“What we haven’t had is one complete, all encompassing depository–like a hub of everything,” Rothenbuhler said. If we can create that, it’d be a wonderful thing.”
Ford said the university’s past attempts to connect the campuses eventually fizzled away as people either ran out of steam.
Ford said he feels optimistic that Anstiss will achieve what has not worked in the past because of his media background.
Anstiss formerly worked as a reporter for the British Broadcasting Company (BBC). He covered topics spanning from conflicts in Somalia and Bosnia to climate change in Antarctica.
“We thought it would be great of someone with his background to do what we’ve tried to do two or three times,” Ford said.
Anstiss recruited the help of his students to get the platform up and running.
Anstiss said the platform will not only connect students worldwide but also create media experience for the students who will eventually run the platform.

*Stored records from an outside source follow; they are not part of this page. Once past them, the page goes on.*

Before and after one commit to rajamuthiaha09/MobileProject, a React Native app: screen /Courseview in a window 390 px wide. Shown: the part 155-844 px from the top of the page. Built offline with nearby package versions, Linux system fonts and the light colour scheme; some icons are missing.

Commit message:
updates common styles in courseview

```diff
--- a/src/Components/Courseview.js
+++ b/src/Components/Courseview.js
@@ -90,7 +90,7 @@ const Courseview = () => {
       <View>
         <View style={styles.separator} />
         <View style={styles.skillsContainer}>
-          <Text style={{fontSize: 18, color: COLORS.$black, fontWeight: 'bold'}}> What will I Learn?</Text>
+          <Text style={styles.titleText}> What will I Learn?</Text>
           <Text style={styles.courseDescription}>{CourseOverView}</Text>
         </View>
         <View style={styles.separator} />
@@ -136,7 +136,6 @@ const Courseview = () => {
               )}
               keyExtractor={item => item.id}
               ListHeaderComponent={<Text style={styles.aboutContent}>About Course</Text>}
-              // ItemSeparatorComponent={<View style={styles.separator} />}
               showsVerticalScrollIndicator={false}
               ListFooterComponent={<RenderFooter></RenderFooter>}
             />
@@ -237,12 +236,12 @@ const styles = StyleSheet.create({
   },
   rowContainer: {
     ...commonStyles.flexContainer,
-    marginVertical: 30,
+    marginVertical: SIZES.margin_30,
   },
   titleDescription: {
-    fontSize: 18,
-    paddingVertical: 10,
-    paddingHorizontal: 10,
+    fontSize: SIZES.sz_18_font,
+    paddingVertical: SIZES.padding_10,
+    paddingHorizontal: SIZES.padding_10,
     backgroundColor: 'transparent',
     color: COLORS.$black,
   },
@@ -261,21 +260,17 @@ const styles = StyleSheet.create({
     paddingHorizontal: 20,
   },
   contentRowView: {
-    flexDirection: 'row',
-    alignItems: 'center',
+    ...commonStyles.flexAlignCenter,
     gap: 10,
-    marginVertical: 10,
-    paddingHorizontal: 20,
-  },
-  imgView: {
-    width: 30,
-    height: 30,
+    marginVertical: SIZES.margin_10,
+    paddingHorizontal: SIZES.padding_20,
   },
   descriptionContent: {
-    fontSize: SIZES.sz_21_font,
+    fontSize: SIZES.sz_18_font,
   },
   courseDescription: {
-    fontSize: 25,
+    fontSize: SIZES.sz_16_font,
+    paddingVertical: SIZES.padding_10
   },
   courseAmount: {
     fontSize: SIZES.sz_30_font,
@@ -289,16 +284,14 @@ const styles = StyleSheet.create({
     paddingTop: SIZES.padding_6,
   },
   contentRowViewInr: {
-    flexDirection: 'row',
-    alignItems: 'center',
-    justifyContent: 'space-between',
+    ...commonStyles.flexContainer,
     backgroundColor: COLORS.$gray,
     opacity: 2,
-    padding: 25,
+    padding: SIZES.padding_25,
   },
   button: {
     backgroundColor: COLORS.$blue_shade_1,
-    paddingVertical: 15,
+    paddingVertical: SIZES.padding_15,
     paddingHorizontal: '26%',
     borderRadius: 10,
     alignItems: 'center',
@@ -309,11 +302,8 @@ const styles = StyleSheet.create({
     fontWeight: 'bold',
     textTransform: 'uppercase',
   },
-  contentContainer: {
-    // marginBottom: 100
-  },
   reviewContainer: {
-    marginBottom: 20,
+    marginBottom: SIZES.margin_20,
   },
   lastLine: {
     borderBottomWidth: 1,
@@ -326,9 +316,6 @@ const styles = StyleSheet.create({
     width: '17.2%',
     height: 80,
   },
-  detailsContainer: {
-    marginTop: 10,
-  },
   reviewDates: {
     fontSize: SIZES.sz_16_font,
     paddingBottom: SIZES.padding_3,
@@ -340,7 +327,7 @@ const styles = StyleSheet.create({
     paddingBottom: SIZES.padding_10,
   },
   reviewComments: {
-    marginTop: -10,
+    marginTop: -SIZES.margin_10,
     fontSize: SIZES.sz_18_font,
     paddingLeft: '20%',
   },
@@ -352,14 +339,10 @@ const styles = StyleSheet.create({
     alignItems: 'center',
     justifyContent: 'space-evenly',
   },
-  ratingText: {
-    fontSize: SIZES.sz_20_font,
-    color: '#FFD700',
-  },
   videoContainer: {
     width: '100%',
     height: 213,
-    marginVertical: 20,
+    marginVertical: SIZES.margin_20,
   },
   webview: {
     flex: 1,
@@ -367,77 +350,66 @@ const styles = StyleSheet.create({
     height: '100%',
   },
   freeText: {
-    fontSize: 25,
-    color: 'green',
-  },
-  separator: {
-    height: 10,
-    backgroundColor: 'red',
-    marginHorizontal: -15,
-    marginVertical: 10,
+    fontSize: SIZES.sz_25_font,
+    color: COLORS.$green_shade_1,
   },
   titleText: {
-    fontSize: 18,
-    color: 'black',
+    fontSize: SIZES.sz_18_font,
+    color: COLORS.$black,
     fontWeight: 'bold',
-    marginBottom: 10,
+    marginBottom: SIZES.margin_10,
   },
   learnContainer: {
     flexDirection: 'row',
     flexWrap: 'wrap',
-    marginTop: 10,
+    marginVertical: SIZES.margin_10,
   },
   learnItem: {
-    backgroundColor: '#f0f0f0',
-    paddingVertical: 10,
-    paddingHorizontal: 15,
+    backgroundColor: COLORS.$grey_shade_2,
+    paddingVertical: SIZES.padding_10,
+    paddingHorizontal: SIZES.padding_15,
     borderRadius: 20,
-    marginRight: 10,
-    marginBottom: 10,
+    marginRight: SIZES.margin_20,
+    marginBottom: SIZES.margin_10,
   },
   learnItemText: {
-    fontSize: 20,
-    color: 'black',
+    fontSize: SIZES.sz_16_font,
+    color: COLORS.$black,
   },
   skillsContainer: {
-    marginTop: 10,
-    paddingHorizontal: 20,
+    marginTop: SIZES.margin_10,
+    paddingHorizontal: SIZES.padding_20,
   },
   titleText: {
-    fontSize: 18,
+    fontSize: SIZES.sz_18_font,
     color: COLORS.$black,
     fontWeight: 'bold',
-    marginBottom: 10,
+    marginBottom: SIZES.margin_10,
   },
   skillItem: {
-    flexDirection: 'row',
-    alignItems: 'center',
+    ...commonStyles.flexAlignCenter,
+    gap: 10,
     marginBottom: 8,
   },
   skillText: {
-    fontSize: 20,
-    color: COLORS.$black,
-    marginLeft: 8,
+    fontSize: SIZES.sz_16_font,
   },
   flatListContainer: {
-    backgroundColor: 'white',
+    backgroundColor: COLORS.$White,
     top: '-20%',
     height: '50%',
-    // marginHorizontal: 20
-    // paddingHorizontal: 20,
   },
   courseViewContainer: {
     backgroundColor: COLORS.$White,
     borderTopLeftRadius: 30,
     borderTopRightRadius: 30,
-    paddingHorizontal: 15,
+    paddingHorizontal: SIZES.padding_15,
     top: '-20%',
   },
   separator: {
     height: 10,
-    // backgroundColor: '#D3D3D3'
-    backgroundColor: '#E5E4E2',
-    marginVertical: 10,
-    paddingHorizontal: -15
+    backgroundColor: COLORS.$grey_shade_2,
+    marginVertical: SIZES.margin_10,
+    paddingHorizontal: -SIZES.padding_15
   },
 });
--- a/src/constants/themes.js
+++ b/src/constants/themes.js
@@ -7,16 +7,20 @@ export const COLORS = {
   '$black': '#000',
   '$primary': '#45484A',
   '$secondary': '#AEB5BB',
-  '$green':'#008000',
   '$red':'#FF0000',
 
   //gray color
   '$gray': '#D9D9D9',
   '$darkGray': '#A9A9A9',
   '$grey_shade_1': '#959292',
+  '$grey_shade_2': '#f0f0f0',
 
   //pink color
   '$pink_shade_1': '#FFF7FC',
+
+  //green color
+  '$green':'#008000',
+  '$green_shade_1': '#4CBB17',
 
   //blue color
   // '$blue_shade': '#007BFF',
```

The platform will be operated by students once it’s up and running, Anstiss said. The submitted work would go to a repository for whomever is running the site to post.
Anstiss said he hopes the platform may provide students with media experience.
“I do see it as an opportunity for someone who wants to break into the world of media which is very very difficult,” Anstiss said. “These days, it’s very much about the experience. I hope that, as well as a showcase, it gives people experience that they can take with them to help them get into the job market.”
Rothenbuhler said they have struggled with the technical aspects of launching the platform.
“Technology is always a problem,” Rothenbuhler said. “Some students are writing papers, some are making videos, animations or designing games. How do you manage the bandwidth so that all people around the world can play a video and see it?”
Nevertheless, Anstiss said he feels determined to launch the platform before he returns to Europe.
“I’m very excited, Anstiss said. “I hope that my enthusiasm might spark a light and get other people interested too.”
To submit content for the showcase, email Professor Anstiss at email@example.com